INFORMATION PROVIDED:
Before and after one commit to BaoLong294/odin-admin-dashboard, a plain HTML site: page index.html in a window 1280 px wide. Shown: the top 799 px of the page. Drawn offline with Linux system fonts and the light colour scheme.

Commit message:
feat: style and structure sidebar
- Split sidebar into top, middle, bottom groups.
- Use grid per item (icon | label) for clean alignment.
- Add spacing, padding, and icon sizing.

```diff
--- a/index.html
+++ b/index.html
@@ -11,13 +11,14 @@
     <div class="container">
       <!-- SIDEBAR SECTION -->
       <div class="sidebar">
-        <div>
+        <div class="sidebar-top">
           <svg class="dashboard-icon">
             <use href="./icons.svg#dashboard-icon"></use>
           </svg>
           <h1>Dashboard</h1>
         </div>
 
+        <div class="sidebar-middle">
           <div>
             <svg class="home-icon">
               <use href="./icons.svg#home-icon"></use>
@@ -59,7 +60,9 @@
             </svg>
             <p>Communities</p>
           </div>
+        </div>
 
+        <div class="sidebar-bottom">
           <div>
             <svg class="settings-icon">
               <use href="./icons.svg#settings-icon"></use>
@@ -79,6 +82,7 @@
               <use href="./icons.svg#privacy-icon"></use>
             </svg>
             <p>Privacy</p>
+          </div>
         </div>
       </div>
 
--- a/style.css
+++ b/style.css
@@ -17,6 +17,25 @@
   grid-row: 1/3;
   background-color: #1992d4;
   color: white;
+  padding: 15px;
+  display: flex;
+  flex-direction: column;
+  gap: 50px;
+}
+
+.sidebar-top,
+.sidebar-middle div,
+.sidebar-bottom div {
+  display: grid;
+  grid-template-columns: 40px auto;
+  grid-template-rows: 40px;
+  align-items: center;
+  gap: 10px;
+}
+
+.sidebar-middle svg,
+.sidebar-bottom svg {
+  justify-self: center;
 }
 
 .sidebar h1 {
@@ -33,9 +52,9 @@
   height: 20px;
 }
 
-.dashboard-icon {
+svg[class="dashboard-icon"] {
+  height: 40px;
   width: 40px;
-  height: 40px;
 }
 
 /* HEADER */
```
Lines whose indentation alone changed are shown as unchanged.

==

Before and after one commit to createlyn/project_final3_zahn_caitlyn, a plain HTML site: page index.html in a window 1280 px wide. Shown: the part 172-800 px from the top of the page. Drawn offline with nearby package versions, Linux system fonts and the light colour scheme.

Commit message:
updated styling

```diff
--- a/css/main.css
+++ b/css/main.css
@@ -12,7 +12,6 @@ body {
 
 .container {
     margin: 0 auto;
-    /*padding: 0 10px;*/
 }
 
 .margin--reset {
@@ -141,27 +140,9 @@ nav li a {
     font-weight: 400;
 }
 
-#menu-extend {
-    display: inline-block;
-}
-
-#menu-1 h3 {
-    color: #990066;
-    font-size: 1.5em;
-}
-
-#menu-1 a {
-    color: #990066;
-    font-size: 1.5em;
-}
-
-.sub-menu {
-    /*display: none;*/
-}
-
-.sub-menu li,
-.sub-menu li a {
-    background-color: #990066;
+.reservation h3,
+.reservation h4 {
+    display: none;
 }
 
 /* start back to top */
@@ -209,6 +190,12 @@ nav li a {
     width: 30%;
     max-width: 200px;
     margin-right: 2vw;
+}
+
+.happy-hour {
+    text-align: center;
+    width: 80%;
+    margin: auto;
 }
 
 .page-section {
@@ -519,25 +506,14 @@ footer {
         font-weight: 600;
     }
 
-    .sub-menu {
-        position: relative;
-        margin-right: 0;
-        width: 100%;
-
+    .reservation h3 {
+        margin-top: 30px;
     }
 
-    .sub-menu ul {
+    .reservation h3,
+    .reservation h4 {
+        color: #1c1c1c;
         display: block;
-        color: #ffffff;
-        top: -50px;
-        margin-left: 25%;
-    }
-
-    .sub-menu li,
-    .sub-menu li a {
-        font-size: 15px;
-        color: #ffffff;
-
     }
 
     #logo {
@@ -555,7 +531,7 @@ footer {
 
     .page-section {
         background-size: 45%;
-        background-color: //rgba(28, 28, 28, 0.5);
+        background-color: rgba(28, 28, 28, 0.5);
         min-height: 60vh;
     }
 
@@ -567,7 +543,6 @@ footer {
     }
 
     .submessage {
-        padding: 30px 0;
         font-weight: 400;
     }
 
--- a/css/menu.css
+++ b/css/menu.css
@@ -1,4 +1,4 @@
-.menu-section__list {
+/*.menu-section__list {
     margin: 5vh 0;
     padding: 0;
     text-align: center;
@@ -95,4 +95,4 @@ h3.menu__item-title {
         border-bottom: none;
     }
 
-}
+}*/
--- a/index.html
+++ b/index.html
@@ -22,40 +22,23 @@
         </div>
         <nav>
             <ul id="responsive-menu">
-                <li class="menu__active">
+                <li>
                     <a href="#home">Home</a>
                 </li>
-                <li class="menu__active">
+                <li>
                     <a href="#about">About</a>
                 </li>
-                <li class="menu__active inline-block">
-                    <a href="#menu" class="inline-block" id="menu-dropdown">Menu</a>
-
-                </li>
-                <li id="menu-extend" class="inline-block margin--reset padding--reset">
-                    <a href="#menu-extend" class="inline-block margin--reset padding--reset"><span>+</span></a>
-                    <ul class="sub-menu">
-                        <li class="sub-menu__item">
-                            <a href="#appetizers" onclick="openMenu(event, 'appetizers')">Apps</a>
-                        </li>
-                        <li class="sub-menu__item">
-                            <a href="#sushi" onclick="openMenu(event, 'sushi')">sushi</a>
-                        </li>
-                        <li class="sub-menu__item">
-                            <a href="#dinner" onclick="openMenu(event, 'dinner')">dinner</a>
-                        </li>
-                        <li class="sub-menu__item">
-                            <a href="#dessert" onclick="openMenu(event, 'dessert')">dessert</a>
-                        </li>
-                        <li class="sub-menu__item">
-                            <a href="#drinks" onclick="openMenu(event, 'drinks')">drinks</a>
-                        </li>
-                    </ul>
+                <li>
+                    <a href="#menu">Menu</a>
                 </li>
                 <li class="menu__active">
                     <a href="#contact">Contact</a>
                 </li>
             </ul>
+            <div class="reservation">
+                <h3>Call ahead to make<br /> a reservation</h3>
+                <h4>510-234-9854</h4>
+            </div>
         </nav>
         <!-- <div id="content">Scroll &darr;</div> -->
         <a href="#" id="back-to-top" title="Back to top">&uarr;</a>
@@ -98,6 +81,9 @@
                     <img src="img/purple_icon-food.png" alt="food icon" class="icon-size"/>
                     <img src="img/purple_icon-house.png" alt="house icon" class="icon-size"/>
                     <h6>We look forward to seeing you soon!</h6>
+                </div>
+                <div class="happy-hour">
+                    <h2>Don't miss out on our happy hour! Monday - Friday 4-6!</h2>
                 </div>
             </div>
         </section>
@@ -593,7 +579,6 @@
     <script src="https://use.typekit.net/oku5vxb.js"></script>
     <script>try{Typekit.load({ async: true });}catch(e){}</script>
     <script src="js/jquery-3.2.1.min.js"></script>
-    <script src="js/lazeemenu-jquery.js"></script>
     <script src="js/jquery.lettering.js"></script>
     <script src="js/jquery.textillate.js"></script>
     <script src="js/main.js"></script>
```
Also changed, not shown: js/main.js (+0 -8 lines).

---

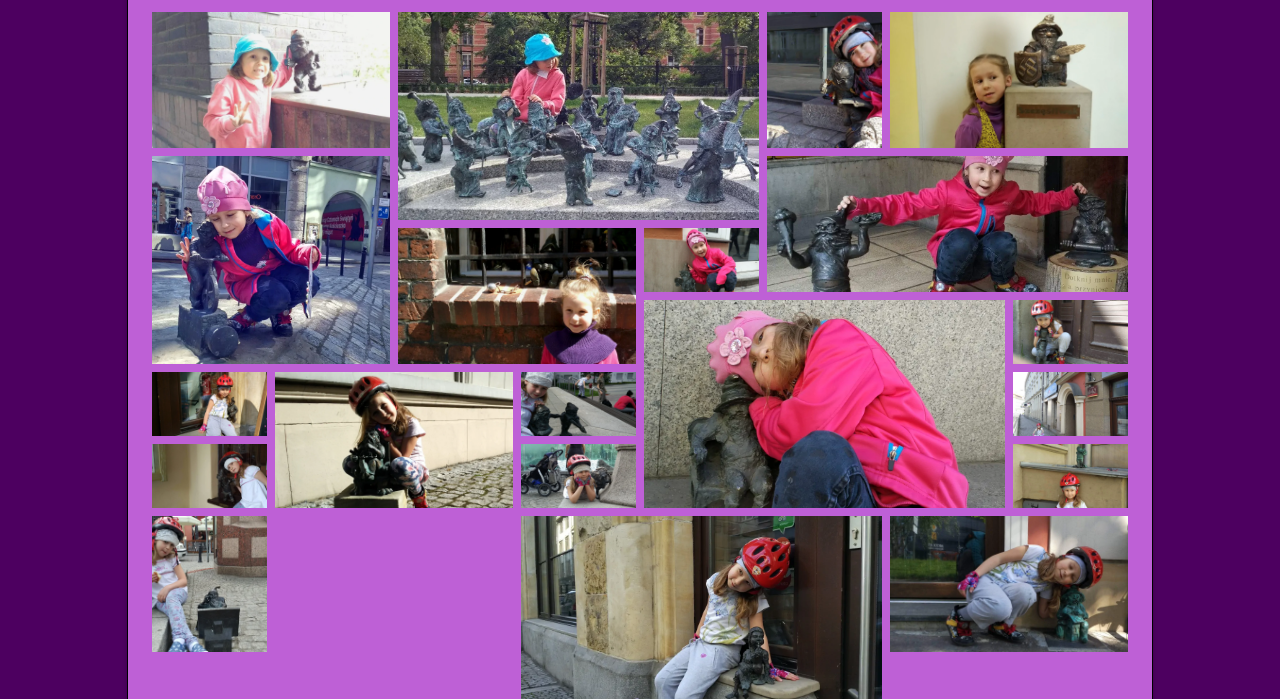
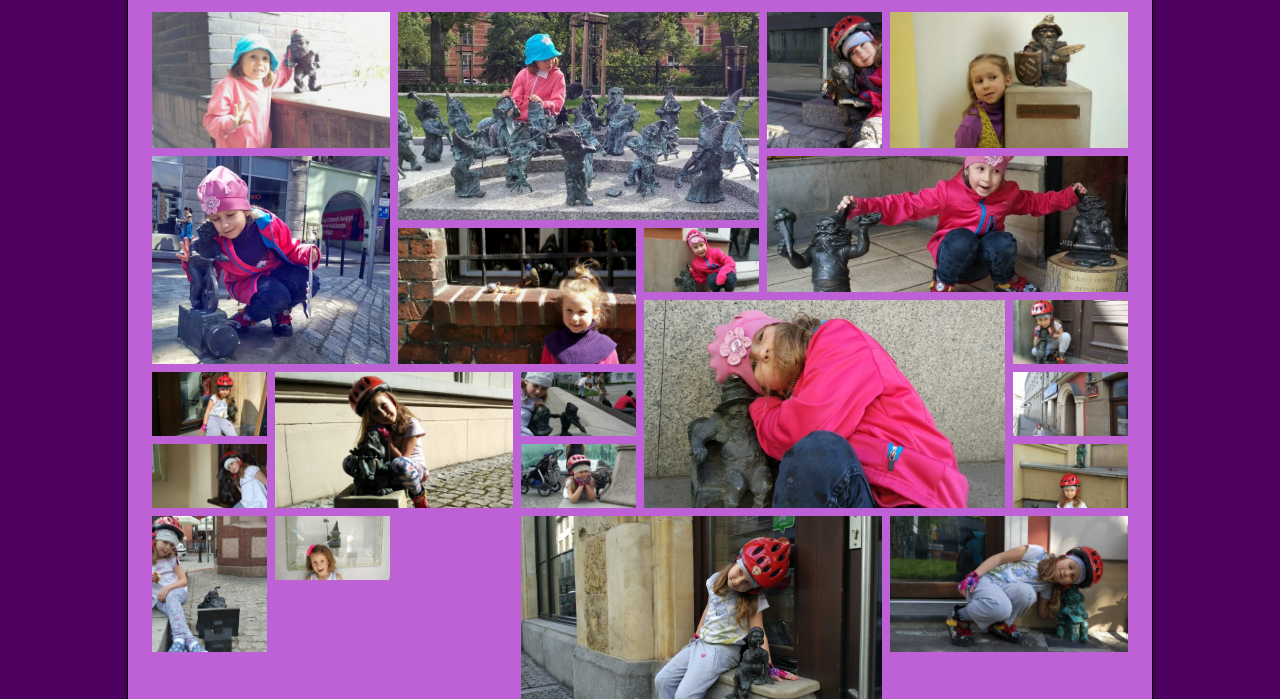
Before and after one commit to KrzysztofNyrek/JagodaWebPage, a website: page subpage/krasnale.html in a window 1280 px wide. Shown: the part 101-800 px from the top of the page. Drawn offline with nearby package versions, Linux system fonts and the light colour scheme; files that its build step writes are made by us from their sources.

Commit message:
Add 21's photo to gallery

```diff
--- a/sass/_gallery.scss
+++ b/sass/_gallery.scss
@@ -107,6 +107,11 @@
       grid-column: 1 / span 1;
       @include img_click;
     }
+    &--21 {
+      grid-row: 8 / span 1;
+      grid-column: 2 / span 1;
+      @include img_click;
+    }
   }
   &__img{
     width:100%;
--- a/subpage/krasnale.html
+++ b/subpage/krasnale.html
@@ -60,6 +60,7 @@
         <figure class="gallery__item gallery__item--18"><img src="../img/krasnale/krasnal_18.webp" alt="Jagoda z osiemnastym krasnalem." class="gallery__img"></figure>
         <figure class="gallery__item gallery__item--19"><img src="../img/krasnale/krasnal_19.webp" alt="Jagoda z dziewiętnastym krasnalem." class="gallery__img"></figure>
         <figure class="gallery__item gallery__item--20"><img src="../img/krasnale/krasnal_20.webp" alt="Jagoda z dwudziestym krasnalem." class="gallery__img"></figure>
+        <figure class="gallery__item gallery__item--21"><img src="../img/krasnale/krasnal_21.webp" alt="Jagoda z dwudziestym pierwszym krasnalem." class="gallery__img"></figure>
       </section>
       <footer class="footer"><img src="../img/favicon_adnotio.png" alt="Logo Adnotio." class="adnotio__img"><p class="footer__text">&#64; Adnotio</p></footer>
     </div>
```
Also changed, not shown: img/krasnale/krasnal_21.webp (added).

PROBLEM:
When the word "size" shows up in a line of the entries, report that line.

ANSWER TO THE EXERCISE:
-    font-size: 1.5em;
-    font-size: 1.5em;
-        font-size: 15px;
         background-size: 45%;
                     <img src="img/purple_icon-food.png" alt="food icon" class="icon-size"/>
                     <img src="img/purple_icon-house.png" alt="house icon" class="icon-size"/>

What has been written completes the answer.